(Working data)
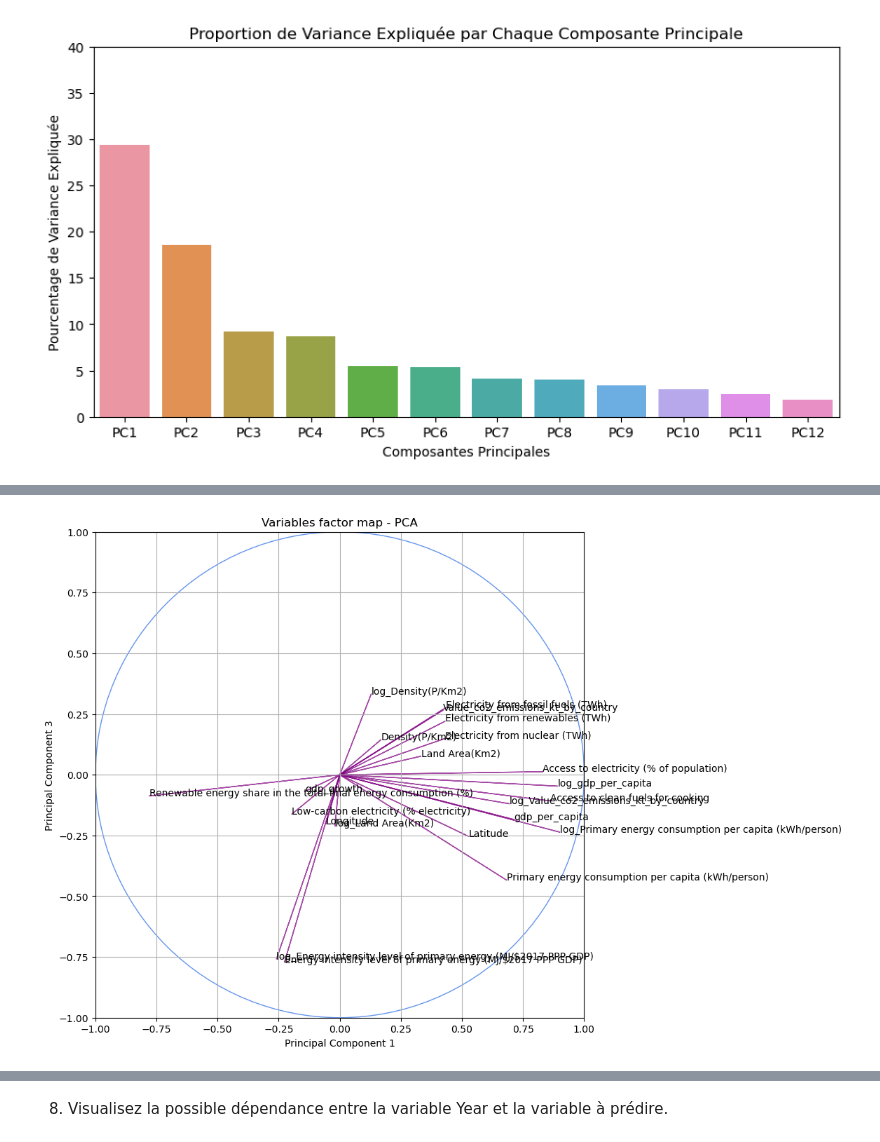
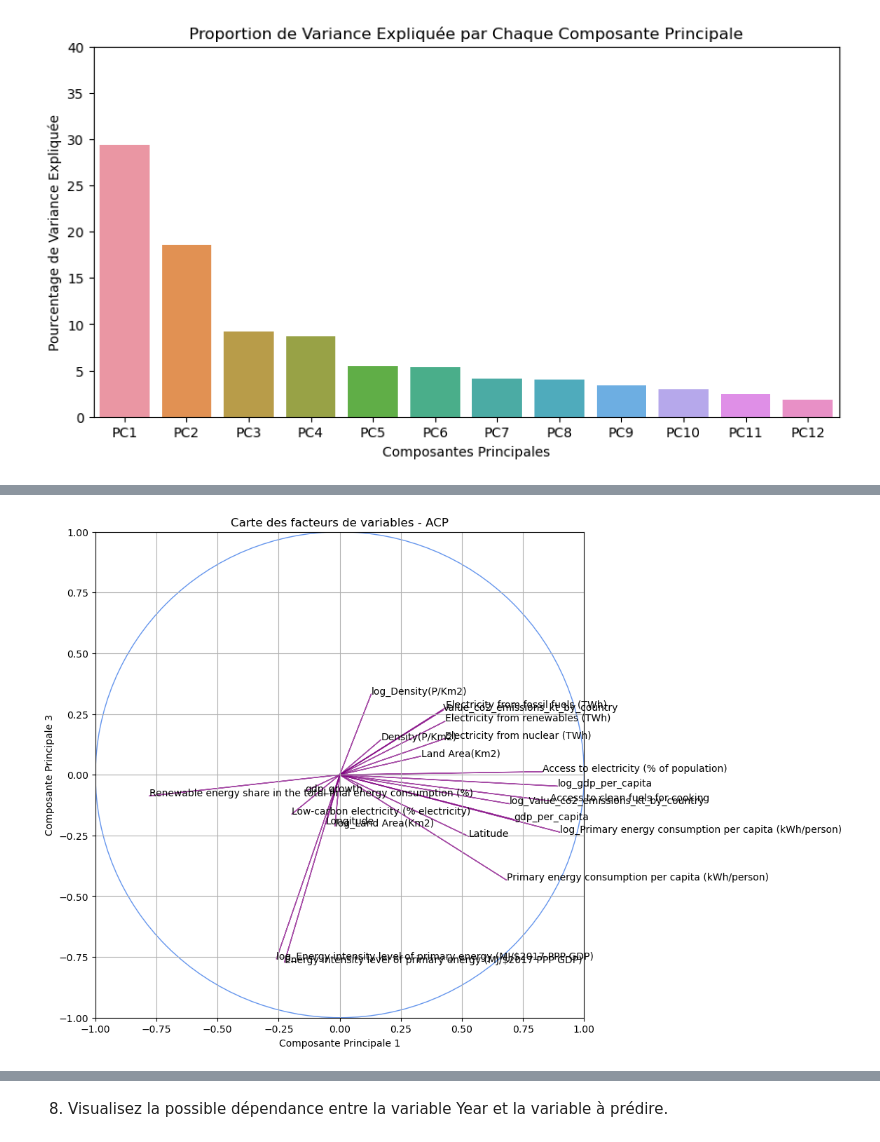
Before and after one commit to julien-richaume/projet_machine_learning, a Jupyter notebook: Rendu_Projet_Python.ipynb, the cells around one changed output, grey strips where cells are left out. Cells and saved outputs as stored; diff of their text form; code cells hidden in the pictures.

```diff
--- a/Rendu_Projet_Python.ipynb
+++ b/Rendu_Projet_Python.ipynb
@@ -336,21 +418,21 @@ plt.show()
 # %%
 coord1 = pca.components_[0] * np.sqrt(pca.explained_variance_[0])
 coord2 = pca.components_[2] * np.sqrt(pca.explained_variance_[2])
 
 fig = plt.figure(figsize=(9, 9))
 ax = fig.add_subplot(1, 1, 1)
 for i, j, nom in zip(coord1, coord2, df_norm.columns):
     plt.text(i, j, nom, fontsize=10)
     plt.arrow(0, 0, i, j, color = 'purple', alpha=0.7, width = 0.0001)
 
 plt.axis((-1, 1, -1, 1))
 plt.gcf().gca().add_artist(plt.Circle((0, 0), radius = 1, color = 'cornflowerblue', fill = False))
 
-plt.title('Variables factor map - PCA')
-plt.xlabel('Principal Component 1')
-plt.ylabel('Principal Component 3')
+plt.title('Carte des facteurs de variables - ACP')
+plt.xlabel('Composante Principale 1')
+plt.ylabel('Composante Principale 3')
 
 plt.grid(True)
 plt.show()
 # %% [output]
-[figure, old version]
+[figure, new version]
```
Also changed, not shown: parts of 30 cells of this notebook.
(End Working data)
Problem to work on:
In the records above, find each line that holds the word "figure"; copy all such lines.

Result below:
 fig = plt.figure(figsize=(9, 9))
-[figure, old version]
+[figure, new version]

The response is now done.